-- Opening Marker --

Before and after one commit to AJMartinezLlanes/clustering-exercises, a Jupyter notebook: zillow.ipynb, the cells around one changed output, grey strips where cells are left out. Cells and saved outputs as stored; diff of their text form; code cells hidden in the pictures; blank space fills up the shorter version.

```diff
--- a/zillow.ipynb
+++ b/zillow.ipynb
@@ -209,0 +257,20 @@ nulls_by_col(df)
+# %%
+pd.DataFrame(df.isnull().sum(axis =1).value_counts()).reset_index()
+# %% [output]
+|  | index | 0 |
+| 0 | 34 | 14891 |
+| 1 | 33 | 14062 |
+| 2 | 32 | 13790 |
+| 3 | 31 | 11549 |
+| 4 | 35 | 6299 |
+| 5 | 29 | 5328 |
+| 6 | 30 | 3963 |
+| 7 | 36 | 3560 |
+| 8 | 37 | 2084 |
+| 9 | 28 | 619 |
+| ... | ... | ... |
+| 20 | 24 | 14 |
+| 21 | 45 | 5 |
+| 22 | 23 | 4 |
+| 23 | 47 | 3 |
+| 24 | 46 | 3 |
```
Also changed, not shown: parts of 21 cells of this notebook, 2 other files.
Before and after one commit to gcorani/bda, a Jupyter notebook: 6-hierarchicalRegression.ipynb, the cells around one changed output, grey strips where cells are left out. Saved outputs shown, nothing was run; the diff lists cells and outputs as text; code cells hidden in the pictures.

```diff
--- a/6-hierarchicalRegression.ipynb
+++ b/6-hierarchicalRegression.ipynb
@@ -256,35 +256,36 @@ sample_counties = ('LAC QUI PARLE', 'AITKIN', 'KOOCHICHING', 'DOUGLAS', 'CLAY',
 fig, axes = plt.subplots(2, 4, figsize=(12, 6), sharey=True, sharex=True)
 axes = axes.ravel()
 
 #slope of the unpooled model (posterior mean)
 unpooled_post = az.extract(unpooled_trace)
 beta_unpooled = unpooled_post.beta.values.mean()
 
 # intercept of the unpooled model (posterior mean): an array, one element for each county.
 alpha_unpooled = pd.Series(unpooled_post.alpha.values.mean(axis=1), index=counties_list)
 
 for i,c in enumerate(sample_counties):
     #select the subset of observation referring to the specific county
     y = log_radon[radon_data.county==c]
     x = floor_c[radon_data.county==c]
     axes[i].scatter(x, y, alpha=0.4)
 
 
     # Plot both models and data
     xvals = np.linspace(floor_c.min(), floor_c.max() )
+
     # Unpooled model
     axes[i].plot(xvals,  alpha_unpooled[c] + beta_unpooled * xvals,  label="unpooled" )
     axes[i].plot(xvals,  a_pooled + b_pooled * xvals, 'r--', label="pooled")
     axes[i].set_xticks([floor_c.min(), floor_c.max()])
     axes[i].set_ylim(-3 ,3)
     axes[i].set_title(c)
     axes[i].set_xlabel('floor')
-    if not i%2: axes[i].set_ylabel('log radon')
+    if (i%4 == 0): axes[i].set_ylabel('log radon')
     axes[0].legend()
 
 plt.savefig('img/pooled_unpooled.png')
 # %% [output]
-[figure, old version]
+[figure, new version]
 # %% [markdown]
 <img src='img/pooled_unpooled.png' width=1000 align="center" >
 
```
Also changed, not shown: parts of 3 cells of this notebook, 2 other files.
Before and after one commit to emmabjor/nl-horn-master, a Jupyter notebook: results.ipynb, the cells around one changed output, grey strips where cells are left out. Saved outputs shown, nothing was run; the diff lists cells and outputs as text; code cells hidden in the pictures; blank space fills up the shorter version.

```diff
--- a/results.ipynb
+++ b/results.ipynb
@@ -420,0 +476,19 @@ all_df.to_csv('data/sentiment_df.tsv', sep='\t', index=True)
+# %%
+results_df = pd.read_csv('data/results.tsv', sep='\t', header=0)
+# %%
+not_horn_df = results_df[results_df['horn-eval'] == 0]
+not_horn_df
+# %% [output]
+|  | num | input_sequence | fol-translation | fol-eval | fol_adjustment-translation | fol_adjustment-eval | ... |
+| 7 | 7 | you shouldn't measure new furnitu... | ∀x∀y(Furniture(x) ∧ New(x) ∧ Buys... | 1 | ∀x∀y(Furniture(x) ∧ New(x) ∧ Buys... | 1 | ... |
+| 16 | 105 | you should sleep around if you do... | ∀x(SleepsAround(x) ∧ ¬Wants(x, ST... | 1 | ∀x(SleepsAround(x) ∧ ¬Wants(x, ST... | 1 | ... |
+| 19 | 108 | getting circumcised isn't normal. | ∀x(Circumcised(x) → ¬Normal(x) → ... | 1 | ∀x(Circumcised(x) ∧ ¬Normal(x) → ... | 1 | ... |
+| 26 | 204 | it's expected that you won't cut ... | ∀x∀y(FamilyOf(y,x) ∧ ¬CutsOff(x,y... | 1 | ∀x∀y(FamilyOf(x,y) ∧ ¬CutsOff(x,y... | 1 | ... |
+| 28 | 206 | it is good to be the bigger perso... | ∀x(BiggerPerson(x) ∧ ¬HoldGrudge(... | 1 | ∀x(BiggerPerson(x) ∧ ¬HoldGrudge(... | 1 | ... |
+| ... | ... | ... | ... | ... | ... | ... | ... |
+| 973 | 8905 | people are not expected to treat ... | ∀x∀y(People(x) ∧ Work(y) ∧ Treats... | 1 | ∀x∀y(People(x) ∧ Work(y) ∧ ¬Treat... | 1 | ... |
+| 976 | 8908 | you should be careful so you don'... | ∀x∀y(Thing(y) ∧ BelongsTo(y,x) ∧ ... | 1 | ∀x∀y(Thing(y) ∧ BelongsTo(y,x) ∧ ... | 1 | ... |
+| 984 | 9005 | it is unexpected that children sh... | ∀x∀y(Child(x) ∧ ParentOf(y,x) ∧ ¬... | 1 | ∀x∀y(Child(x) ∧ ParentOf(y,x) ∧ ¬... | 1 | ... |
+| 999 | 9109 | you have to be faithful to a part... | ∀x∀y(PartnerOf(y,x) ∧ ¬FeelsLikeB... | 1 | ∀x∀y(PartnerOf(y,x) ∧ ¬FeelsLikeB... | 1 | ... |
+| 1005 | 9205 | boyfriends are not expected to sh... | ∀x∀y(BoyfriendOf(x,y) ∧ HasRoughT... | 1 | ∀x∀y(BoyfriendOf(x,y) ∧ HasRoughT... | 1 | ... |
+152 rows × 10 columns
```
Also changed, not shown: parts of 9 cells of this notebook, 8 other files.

-- Closing Marker --

About this task: Answer with one number only: how many lines in the listing include "ipynb".

Answer to this exercise: 9